### TASK OBJECTIVE
Provide the number of lines in the entries below containing "static", with no further words.
*** Opening of EXTRACTED INFORMATION ***
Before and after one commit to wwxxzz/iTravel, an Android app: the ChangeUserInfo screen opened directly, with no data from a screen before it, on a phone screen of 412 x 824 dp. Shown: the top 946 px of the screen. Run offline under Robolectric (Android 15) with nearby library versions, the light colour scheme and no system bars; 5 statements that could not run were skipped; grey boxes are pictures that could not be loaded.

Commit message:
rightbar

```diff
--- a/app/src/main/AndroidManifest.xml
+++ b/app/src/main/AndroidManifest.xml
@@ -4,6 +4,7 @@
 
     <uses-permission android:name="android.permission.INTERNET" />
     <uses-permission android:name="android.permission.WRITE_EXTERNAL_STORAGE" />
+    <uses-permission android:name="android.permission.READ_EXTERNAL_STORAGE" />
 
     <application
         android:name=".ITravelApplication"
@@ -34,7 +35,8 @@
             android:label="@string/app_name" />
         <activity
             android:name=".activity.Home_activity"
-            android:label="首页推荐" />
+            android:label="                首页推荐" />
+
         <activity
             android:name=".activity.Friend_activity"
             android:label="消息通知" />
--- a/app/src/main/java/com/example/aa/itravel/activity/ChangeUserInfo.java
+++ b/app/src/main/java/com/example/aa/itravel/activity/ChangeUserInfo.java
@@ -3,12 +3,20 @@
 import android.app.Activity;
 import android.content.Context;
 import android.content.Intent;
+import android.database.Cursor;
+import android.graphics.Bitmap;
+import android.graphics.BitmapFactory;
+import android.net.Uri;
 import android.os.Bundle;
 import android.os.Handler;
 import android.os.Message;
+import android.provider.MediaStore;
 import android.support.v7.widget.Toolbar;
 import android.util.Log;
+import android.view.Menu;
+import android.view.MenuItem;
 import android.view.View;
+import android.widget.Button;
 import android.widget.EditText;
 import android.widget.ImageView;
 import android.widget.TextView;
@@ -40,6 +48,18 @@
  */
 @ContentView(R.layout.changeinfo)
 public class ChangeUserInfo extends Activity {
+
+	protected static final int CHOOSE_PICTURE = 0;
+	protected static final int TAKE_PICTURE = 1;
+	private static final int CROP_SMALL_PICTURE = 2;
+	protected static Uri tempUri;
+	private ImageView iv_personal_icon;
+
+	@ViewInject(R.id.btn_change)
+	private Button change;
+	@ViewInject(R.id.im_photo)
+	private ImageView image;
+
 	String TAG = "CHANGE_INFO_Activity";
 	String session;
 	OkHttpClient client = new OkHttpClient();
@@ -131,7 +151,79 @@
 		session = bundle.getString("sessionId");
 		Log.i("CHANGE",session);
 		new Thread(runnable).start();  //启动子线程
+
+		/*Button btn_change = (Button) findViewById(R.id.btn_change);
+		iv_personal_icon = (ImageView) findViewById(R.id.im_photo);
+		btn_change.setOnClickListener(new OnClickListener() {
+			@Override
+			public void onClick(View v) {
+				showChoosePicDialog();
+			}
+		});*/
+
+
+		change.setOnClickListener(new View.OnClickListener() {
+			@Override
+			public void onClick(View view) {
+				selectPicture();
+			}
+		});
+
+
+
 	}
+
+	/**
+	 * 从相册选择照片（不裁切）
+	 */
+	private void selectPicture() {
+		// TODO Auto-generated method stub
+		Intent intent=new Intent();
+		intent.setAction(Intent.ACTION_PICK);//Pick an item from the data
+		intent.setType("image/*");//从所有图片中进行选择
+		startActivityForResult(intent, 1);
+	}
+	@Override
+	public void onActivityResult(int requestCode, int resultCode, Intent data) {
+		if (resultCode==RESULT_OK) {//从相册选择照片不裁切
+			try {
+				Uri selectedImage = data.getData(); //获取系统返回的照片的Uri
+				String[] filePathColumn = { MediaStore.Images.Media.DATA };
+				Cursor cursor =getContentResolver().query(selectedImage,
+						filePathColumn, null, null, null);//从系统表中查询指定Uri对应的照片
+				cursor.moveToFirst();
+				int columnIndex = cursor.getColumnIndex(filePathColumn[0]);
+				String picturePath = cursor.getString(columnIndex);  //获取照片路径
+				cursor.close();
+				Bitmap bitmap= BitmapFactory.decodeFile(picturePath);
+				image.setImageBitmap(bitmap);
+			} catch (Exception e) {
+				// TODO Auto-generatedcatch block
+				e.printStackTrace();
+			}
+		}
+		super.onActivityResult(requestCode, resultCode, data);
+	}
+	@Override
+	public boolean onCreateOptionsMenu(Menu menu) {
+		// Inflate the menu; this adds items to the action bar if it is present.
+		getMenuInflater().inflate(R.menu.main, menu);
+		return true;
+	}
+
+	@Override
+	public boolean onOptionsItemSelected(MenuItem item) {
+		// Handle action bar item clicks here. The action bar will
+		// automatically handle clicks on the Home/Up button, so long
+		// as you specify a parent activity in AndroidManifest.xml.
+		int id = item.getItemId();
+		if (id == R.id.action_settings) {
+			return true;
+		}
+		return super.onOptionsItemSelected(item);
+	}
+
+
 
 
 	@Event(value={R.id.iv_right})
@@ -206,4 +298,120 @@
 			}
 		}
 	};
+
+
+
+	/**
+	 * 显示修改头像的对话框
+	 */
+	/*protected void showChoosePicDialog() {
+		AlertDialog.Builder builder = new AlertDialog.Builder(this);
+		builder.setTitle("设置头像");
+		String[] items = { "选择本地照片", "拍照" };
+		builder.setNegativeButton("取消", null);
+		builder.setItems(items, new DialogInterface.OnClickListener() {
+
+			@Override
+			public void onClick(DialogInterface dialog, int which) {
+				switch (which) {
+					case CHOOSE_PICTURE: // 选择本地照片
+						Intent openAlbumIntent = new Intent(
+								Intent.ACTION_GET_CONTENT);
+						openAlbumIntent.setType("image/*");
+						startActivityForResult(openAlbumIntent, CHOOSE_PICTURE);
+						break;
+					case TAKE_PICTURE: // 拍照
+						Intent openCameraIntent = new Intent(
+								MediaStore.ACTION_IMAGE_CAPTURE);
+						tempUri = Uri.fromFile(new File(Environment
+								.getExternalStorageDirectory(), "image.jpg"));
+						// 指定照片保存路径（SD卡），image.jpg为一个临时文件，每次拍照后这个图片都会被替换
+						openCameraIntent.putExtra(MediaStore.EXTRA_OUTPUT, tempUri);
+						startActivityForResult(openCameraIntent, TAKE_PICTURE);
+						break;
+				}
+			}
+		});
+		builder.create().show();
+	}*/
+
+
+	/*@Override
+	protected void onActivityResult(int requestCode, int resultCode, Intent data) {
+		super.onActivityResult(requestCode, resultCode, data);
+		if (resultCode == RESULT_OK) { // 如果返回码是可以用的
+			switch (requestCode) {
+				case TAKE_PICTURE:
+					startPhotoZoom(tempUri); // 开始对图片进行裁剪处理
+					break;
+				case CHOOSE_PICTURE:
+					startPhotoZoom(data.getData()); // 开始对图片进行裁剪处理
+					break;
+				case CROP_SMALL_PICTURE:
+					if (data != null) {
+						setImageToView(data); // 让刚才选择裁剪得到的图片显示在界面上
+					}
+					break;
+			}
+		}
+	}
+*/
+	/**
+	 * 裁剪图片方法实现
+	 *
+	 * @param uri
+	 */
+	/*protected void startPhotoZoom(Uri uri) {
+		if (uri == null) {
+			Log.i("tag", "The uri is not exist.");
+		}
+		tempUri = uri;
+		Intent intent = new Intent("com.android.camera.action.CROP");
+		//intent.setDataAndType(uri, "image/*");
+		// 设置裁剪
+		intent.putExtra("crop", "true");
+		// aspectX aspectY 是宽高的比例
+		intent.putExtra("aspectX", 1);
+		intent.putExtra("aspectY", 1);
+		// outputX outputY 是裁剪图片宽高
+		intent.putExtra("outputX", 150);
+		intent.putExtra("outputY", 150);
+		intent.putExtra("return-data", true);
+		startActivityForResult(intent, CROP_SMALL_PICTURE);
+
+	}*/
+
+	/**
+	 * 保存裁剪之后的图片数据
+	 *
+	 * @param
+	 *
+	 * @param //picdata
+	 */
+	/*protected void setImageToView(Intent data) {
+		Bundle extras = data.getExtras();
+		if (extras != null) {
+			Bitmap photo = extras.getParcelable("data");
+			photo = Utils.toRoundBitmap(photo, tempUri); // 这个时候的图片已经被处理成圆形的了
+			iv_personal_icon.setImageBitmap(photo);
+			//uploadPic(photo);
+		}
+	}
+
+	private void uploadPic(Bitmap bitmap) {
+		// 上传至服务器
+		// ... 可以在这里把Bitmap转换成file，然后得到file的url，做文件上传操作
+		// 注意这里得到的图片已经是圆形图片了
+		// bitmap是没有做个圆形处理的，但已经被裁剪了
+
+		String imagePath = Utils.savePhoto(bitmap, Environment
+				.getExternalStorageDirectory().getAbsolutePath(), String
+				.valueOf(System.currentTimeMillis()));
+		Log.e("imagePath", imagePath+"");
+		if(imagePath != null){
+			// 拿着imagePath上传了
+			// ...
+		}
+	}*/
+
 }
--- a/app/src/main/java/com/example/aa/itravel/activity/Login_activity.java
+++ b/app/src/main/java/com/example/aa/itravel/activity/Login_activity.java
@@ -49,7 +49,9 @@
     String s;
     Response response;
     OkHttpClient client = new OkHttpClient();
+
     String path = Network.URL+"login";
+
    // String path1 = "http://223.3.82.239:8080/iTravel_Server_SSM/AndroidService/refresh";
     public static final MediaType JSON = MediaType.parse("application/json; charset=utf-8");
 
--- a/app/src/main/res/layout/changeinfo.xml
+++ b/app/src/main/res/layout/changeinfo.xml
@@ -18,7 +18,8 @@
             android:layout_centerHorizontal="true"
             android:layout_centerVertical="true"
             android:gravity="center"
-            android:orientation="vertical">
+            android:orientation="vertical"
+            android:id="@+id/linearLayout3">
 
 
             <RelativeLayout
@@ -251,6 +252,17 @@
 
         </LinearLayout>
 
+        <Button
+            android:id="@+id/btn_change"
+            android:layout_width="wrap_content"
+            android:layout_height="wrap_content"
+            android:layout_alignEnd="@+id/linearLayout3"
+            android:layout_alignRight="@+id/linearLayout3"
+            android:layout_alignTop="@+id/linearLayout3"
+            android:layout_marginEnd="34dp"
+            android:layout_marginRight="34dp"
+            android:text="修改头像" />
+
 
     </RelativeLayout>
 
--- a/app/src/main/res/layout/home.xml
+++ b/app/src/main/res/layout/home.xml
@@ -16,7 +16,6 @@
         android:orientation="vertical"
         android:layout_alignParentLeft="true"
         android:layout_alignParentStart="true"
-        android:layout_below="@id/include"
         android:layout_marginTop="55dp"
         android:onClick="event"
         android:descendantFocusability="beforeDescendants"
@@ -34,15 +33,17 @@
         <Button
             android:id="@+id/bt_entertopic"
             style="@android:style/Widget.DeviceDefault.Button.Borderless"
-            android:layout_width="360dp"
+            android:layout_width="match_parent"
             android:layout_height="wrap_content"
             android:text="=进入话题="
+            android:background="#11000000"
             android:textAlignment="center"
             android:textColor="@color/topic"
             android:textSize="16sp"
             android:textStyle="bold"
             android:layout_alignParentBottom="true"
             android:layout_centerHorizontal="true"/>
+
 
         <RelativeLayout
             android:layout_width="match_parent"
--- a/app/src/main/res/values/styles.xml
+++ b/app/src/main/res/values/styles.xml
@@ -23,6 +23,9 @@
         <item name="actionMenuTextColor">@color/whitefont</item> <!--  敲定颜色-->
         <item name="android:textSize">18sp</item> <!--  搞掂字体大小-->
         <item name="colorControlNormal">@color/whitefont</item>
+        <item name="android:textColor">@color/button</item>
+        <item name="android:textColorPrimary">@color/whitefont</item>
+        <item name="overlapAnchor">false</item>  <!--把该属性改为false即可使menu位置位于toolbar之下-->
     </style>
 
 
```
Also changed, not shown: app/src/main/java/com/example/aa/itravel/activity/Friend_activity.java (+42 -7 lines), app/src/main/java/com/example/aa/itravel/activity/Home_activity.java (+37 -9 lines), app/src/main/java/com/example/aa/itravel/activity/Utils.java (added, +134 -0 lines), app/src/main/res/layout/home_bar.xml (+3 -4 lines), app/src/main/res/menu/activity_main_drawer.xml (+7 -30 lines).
*** Close of EXTRACTED INFORMATION ***
### EXERCISE SOLUTION
5